Authorities immediately stopped six bullet trains using the Madrid-Seville line after the bomb was discovered before noon under a track about 40 miles south of Madrid. About 1,600 passengers left their trains, and charter buses took them to their destinations.
No train was near the site when the bomb was discovered, said officials with the state rail company RENFE. The bomb failed to detonate, because it wasn't properly connected, officials said.
The discovery rattled a country still traumatized by the March 11 attacks in Madrid, which officials have blamed on an Islamic extremist group from Morocco. Authorities stepped up security Friday on Spain's entire rail network, and used soldiers to provide surveillance.
"A handful of madmen are behind this, but the rule of law will prevail," said Juan Jose Imbroda, president of the Spanish enclave of Melilla on the Moroccan coast.
Imbroda was among travelers stranded at Madrid's Atocha station, where trains were bombed last month, after his southbound train was canceled.
Judge Teresa Palacio, the magistrate on duty yesterday at the National Court, said there was no evidence pointing to either the armed Basque separatist group ETA or the Al Qaeda terror network in the failed attack, a court official said.
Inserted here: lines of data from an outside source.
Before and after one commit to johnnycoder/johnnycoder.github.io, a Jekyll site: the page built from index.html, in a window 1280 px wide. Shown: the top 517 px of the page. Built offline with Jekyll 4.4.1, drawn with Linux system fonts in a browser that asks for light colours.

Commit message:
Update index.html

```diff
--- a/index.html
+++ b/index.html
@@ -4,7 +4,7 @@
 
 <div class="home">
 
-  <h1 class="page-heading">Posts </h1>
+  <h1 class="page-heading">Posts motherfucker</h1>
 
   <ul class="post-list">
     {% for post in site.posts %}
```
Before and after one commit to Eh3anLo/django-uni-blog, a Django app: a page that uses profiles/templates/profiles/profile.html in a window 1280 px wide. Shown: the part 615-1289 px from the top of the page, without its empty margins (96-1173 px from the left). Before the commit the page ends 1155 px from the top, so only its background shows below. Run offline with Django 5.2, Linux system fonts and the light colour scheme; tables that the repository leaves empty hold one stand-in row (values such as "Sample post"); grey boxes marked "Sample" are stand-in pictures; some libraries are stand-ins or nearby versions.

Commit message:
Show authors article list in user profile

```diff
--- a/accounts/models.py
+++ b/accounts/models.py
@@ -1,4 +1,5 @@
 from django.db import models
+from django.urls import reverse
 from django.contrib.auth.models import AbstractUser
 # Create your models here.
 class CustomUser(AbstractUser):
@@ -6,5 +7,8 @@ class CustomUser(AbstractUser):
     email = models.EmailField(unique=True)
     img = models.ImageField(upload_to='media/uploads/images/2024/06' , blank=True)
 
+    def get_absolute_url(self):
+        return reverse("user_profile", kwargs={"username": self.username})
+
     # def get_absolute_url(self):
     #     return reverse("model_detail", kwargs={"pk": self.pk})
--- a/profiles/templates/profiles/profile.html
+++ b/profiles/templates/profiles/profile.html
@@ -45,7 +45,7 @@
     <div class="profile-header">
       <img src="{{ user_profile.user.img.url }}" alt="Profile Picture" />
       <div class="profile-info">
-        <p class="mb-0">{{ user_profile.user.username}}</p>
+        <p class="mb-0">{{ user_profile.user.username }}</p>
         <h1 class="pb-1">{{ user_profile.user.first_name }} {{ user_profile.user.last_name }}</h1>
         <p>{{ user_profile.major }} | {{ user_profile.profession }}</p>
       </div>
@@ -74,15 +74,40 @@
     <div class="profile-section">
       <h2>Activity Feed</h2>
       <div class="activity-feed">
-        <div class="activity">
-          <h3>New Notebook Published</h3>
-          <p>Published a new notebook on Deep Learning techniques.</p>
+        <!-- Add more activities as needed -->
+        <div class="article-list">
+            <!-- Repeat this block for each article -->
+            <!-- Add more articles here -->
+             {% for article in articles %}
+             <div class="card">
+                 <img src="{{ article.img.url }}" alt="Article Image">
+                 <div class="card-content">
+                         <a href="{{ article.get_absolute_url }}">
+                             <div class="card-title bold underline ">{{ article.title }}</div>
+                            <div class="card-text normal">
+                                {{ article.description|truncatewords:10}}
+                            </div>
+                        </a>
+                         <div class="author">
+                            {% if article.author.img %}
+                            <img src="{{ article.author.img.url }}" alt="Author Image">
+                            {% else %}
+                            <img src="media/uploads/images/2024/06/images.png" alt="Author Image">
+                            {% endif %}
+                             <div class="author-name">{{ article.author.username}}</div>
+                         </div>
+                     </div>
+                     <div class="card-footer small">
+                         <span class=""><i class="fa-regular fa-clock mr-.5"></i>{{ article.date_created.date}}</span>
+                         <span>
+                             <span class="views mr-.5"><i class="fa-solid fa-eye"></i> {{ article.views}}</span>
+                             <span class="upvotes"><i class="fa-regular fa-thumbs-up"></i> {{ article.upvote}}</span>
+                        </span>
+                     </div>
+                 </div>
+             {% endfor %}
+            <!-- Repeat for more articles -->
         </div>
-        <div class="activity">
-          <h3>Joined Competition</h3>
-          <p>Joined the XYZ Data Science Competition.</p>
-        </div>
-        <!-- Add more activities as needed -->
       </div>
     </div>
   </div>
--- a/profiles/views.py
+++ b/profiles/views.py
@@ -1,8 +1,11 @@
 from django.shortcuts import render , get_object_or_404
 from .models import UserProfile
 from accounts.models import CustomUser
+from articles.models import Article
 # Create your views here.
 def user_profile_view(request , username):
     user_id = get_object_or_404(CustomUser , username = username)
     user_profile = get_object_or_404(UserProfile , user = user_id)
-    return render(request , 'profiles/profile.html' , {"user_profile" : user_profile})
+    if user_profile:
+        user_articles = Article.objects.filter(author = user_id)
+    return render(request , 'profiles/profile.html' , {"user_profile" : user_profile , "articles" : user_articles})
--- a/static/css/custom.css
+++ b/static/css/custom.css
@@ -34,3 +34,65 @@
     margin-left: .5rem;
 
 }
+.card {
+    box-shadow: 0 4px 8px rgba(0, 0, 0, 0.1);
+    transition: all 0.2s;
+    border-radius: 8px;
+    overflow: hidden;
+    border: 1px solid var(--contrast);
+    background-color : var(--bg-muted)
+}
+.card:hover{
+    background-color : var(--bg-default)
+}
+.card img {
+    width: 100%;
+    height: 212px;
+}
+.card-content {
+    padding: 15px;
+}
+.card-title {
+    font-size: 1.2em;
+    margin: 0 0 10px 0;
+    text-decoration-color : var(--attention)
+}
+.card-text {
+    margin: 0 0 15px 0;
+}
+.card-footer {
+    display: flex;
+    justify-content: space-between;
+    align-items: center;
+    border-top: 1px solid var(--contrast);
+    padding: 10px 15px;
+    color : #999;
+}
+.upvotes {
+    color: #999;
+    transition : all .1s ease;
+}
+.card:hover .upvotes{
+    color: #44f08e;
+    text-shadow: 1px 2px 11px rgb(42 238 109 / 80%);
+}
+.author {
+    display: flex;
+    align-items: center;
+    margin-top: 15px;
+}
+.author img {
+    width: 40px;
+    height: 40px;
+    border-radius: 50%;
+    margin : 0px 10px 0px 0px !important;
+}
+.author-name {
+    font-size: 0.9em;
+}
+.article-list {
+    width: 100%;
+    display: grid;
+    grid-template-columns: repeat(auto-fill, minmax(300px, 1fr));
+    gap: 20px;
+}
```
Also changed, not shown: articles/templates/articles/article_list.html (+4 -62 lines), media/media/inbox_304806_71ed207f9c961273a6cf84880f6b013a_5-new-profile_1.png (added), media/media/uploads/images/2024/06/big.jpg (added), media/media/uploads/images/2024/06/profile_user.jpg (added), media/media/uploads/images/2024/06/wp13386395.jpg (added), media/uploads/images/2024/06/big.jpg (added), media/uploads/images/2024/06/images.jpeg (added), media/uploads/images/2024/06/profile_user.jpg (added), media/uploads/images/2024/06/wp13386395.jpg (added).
ETA has targeted Spanish rail lines in the past.
Interior Minister Angel Acebes said it was too early to say who planted the bomb. Authorities believe it was placed at the scene yesterday because the bag was dry, the ground was wet, and a 450-foot cable attached to a detonator looked new.
Initial analysis of the bomb suggested it used the same brand of Spanish dynamite, Goma 2 Eco, used in the March 11 backpack bombs. Those bombs were detonated by cellphones.
He said security guards may have scared away the bomber or bombers as they planted the device.
Yesterday was a busy travel day in Spain, as trains and highways were full of people leaving home for Easter vacation. There was no warning about the bomb, Acebes said.
The line where the bomb was found mainly serves Spain's AVE bullet trains, which have a maximum speed of 190 miles per hour. Authorities will inspect the entire Madrid-Seville line, Acebes said. Service on the line was suspended until at least today.
Spain's entire rail system will get a new security system employing helicopters, four-wheel-drive cars, and armored vehicles from the Spanish army, Acebes said.
The find came as a Spanish judge charged a 15th suspect in the March 11 bombings on four commuter trains, Spain's worst terror attack, which also wounded more than 1,800 people. The government has said its investigation is focused on the Moroccan Islamic Combatant Group, which has links to Al Qaeda. Otman El Gnaout, a Moroccan, was jailed yesterday on terrorism charges.
Six of the 15 suspects are charged with mass murder, while the remaining nine are accused of collaborating with or belonging to a terrorist organization.